Work instruction:
Work through the data and report how many lines include the string "translated", giving the number alone.

Revision tracking records:
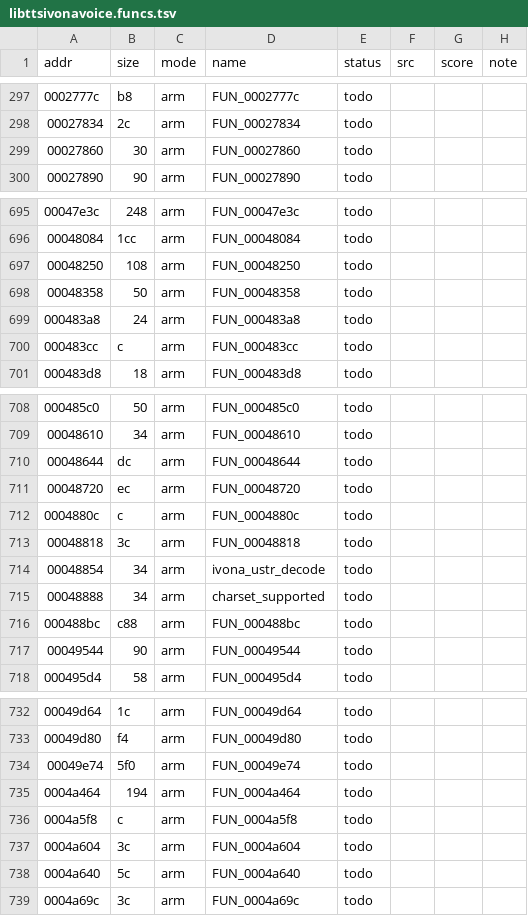
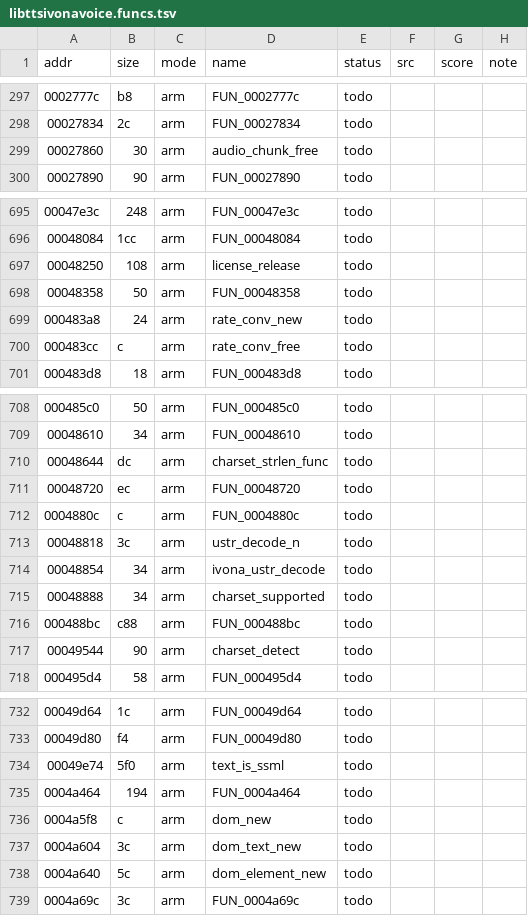
Before and after one commit to sweetbbak/open-ivona, a TSV file: symbols/libttsivonavoice.funcs.tsv, drawn as a sheet; only a part is shown, gaps mark what is left out; the diff covers the shown part only.

```diff
--- a/symbols/libttsivonavoice.funcs.tsv
+++ b/symbols/libttsivonavoice.funcs.tsv
@@ -298,3 +298,3 @@ addr	size	mode	name	status	src	score	note
 00027834	2c	arm	FUN_00027834	todo			
-00027860	30	arm	FUN_00027860	todo			
+00027860	30	arm	audio_chunk_free	todo			
 00027890	90	arm	FUN_00027890	todo			
@@ -696,6 +696,6 @@ addr	size	mode	name	status	src	score	note
 00048084	1cc	arm	FUN_00048084	todo			
-00048250	108	arm	FUN_00048250	todo			
+00048250	108	arm	license_release	todo			
 00048358	50	arm	FUN_00048358	todo			
-000483a8	24	arm	FUN_000483a8	todo			
-000483cc	c	arm	FUN_000483cc	todo			
+000483a8	24	arm	rate_conv_new	todo			
+000483cc	c	arm	rate_conv_free	todo			
 000483d8	18	arm	FUN_000483d8	todo			
@@ -709,6 +709,6 @@ addr	size	mode	name	status	src	score	note
 00048610	34	arm	FUN_00048610	todo			
-00048644	dc	arm	FUN_00048644	todo			
+00048644	dc	arm	charset_strlen_func	todo			
 00048720	ec	arm	FUN_00048720	todo			
 0004880c	c	arm	FUN_0004880c	todo			
-00048818	3c	arm	FUN_00048818	todo			
+00048818	3c	arm	ustr_decode_n	todo			
 00048854	34	arm	ivona_ustr_decode	todo			
@@ -716,3 +716,3 @@ addr	size	mode	name	status	src	score	note
 000488bc	c88	arm	FUN_000488bc	todo			
-00049544	90	arm	FUN_00049544	todo			
+00049544	90	arm	charset_detect	todo			
 000495d4	58	arm	FUN_000495d4	todo			
@@ -733,7 +733,7 @@ addr	size	mode	name	status	src	score	note
 00049d80	f4	arm	FUN_00049d80	todo			
-00049e74	5f0	arm	FUN_00049e74	todo			
+00049e74	5f0	arm	text_is_ssml	todo			
 0004a464	194	arm	FUN_0004a464	todo			
-0004a5f8	c	arm	FUN_0004a5f8	todo			
-0004a604	3c	arm	FUN_0004a604	todo			
-0004a640	5c	arm	FUN_0004a640	todo			
+0004a5f8	c	arm	dom_new	todo			
+0004a604	3c	arm	dom_text_new	todo			
+0004a640	5c	arm	dom_element_new	todo			
 0004a69c	3c	arm	FUN_0004a69c	todo			
```
Also changed, not shown: 58 edited cells elsewhere in this file, 6 other files.
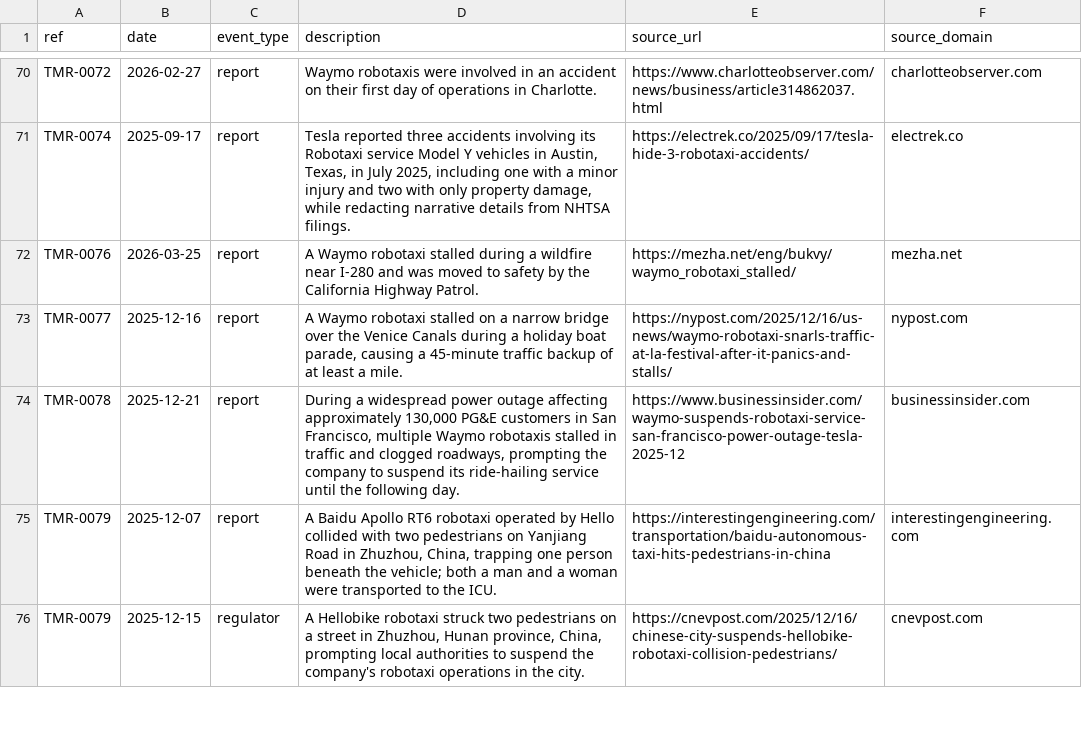
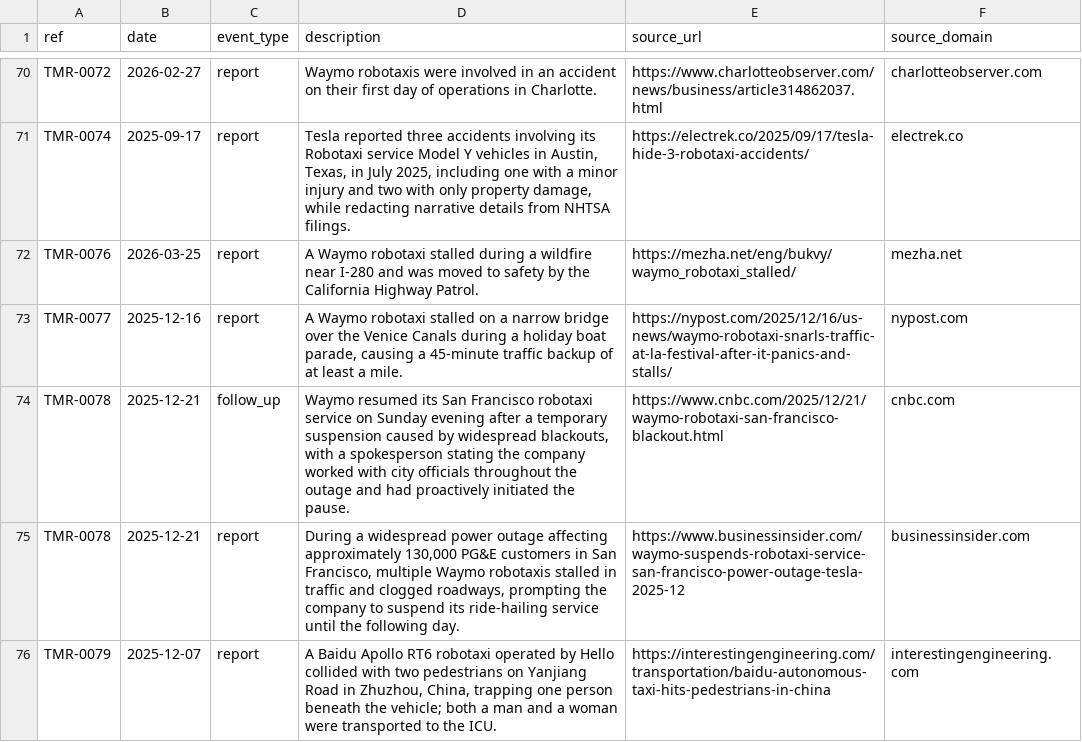
Before and after one commit to vzolot/machine-record-data, a CSV file: data/events.csv, drawn as a sheet; only a part is shown, gaps mark what is left out; the shorter side is filled out with more unchanged rows.

```diff
--- a/data/events.csv
+++ b/data/events.csv
@@ -73,2 +73,3 @@ TMR-0076,2026-03-25,report,A Waymo robotaxi stalled during a wildfire near I-280
 TMR-0077,2025-12-16,report,"A Waymo robotaxi stalled on a narrow bridge over the Venice Canals during a holiday boat parade, causing a 45-minute traffic backup of at least a mile.",https://nypost.com/2025/12/16/us-news/waymo-robotaxi-snarls-traffic-at-la-festival-after-it-panics-and-stalls/,nypost.com
+TMR-0078,2025-12-21,follow_up,"Waymo resumed its San Francisco robotaxi service on Sunday evening after a temporary suspension caused by widespread blackouts, with a spokesperson stating the company worked with city officials throughout the outage and had proactively initiated the pause.",https://www.cnbc.com/2025/12/21/waymo-robotaxi-san-francisco-blackout.html,cnbc.com
 TMR-0078,2025-12-21,report,"During a widespread power outage affecting approximately 130,000 PG&E customers in San Francisco, multiple Waymo robotaxis stalled in traffic and clogged roadways, prompting the company to suspend its ride-hailing service until the following day.",https://www.businessinsider.com/waymo-suspends-robotaxi-service-san-francisco-power-outage-tesla-2025-12,businessinsider.com
```
Also changed, not shown: data/cases.csv, data/sgo_links.csv, 3 other files.
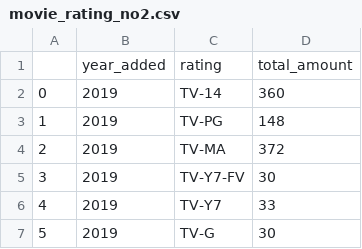
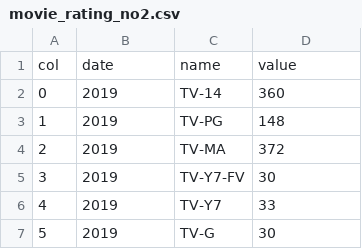
Before and after one commit to Duyuyuy/DSDV-repo, a CSV file: data/movie_rating_no2.csv, drawn as a sheet; only a part is shown.

Commit message:
ok

```diff
--- a/data/movie_rating_no2.csv
+++ b/data/movie_rating_no2.csv
@@ -1,2 +1,2 @@
-,year_added,rating,total_amount
+col,date,name,value
 0,2019,TV-14,360
```
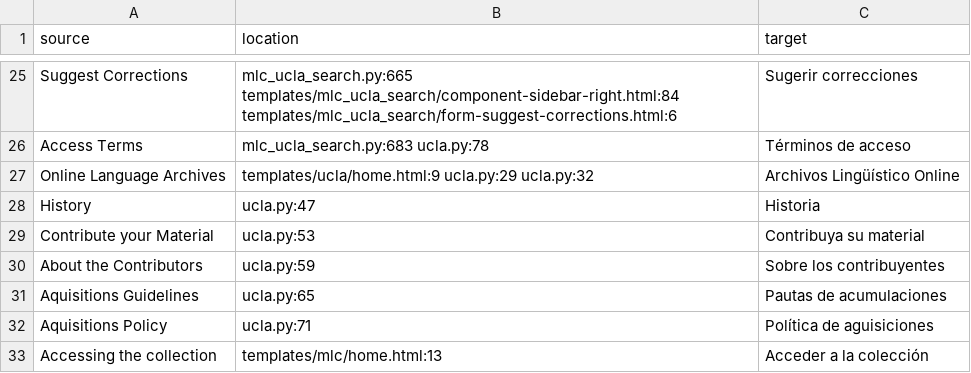
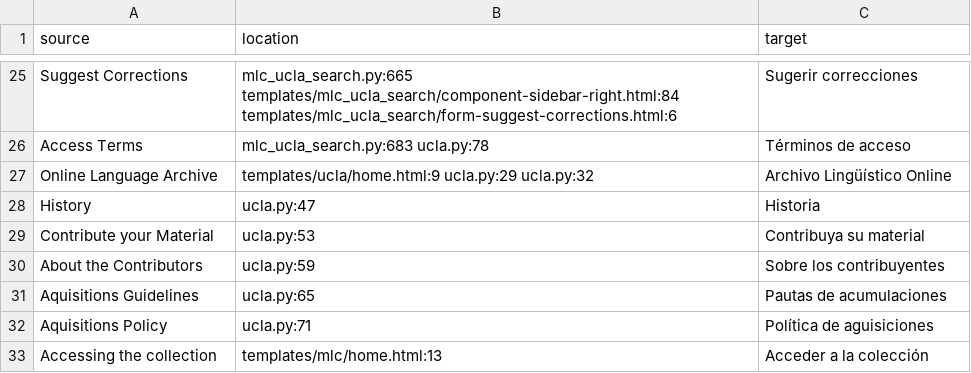
Before and after one commit to uchicago-library/mlc_ucla, a CSV file: translations-csv/messages-translated.csv, drawn as a sheet; only a part is shown, gaps mark what is left out.

Commit message:
Archives -> Archive

```diff
--- a/translations-csv/messages-translated.csv
+++ b/translations-csv/messages-translated.csv
@@ -26,3 +26,3 @@ Suggest Corrections,mlc_ucla_search.py:665 templates/mlc_ucla_search/component-s
 Access Terms,mlc_ucla_search.py:683 ucla.py:78,Términos de acceso
-Online Language Archives,templates/ucla/home.html:9 ucla.py:29 ucla.py:32,Archivos Lingüístico Online
+Online Language Archive,templates/ucla/home.html:9 ucla.py:29 ucla.py:32,Archivo Lingüístico Online
 History,ucla.py:47,Historia
```
Also changed, not shown: translations-csv/messages-to-translate.csv, 5 other files.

Result below:
3